Part Two: Magician-Builder

Philip Koch, The Birches of Maine, oil on
canvas, 40 x 32", 2008

Making a painting is a double-edged sword. On the one hand you have to dive deep into that hidden part of yourself where your feelings lie. On the other, you have to pull yourself out of yourself and instead inhabit your materials and your tools.

The first part is the hardest I'm convinced. Visual art isn't primarily about ideas. Of course when art is powerful it stimulates us to think of all kinds of things, often all at once. But at its heart it is about visions. Personally I think the closest equivalent we have all experienced are the vivid dreams we have when we're alseep. Their action unfolds usually in a series of wordless images often accompanied by strong emotions. We are usually the stars.

A painting isn't literally a dream, but when it's powerfully painted, its spaces and shadows evoke the feeling that you are entering another realm. Even when it's an extremely rendered realist painting, there is still a sense that it exists in a special universe of its own. The artist has to come up with hundreds of new combinations of shapes and colors to make even the simplest painting. The right choices make their envisioned worlds palpable and irrefutable.

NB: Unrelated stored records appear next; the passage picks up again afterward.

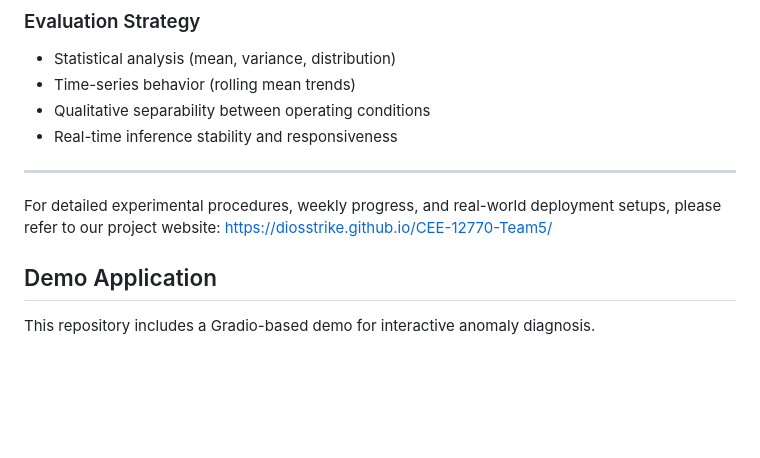
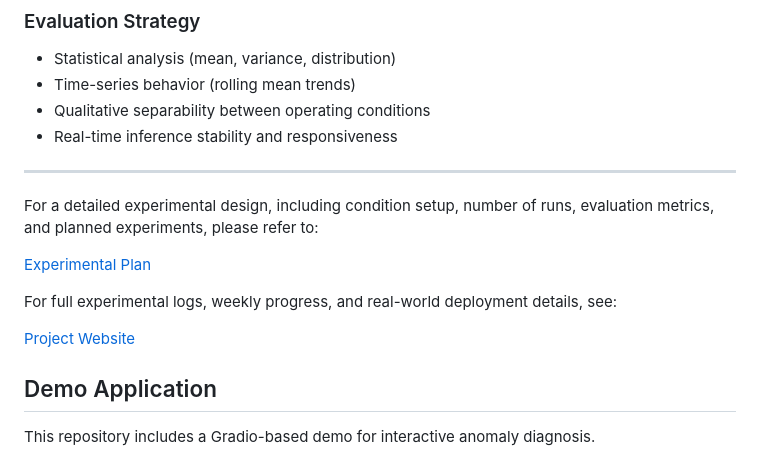
Before and after one commit to DiosStrike/CEE-12770-Team5, a Markdown page: README.md, the part around the change. Rendered like a GitHub page; blank space fills up the shorter version.

```diff
--- a/README.md
+++ b/README.md
@@ -225,8 +225,13 @@ The experiments vary across:
 
 ---
 
-For detailed experimental procedures, weekly progress, and real-world deployment setups, please refer to our project website:
-https://diosstrike.github.io/CEE-12770-Team5/
+For a detailed experimental design, including condition setup, number of runs, evaluation metrics, and planned experiments, please refer to:
+
+[Experimental Plan](docs/experimental_plan.md)
+
+For full experimental logs, weekly progress, and real-world deployment details, see:
+
+[Project Website](https://diosstrike.github.io/CEE-12770-Team5/)
 
 ## Demo Application
 
```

Artists call this inventing. Always there are passages that have to be pulled out of the thin air and made to fit the evolving painting. In my painting above I started out with the urge to paint a dense forest but one where there was an exuberant liveliness. Most of all I wanted the birches in the foreground to dominate. Scratching around for ways to simplify the arboreal multitude, I hit on the solution of darkening the sky and background trees way down. It worked.

There is always a "something out of nothing" surprise when you finally find the missing color or movement the painting has been needing. I like the word magician because I think it captures some of what's so remarkable in this fleshing out of the artist's vision so it carries real authority.

None of this proceeds like Merlin tapping his magic wand and commanding something to appear. Rather we have to work with our materials and our tools.

"Magic Wand?"

The most beautifully developed vision remains just a pipe dream unless the artist can get it out onto the canvas.

Like masons, we spend an inordinate amount of time with trowels in our hands. There is a cosmic rule that the pigment never comes out of the tube just the way you need it. Instead you spend by far the majority of your time mixing specific colors. I have spent literallly years of my life with a palatte knife swirling around and mixing to get just the right hue. In a way it is a meditation.

Something amazing gradually happens. Over time, you find your conscious mind seems to step back and your eye and your hand take over making the pigment choices. The same is true with your choice of brushes, grounds, medium, and so on. You build connections with your materials and tools that are so deeply rooted in your experience even you don't understand them.

I like the image of a stone mason building a wall. If you've seen good ones at work, it seems like they do it by feel alone. There's an elaborate dance between the mason, the mortar and the stone. The craft of it and the craft of painting are close. You get to a point where you're guided as much by instinct as much as by your knowledge.

I said before the artist has to be a magician, and now I'm saying we have to have a deep mastery of our craft. We are after all master builders of artworks that showcase our vision. I'm thinking of getting a business card printed listing my profession as Practical Magician.


  1. Like a magician, the artists illusion is carefully contrived. People think we are sorcerers and it's best to let them, but we are magicians.

  2. Stapleton-
    It's probably a good idea to make a clear distinction between magicians and sorcerers (just so we artists don't get too carried away with ourselves). Yet,every once and a while, we manage to do things we absolutely don't consciously know how to do and our paintings turn out way better than they have a right to. I think for Winslow Homer, Degas, Rembrandt, and some more of the heavy hitters this happened a lot. But all of us painters get lucky sometimes.

  3. I always tell my students, that depending on their religious bent, we are either looking for magic or miracles! The part we play as the artist is to recognize when it/they happen.

  4. Fascinating work.
    It has been delightful
    to visit your gallery.
    Good Creations

  5. Skizo- Thanks for your kind words.

  6. Mary,

    Good point that you make about recognizing the remarkable things when they happen. It's funny as one would think they'd be immediately obvious. But to a painter who's doggedly pursuing one thing in a painting, sometimes the unanticipated good "accident" is hard to see when it first appears. That's one reason to take breaks and walk away from one's paintings from time to time, sleep on it when you're unsure, and be slow to throw work in progress out. I'm convinced all the good artists from the past were terrible packrats.


Post a Comment

Popular posts from this blog

A Candid Shot In My Studio Even Before My Morning Coffee

Charles Burchfield Exhibition at Montclair Art Museum

23 Years Later: Allen Memorial Art Museum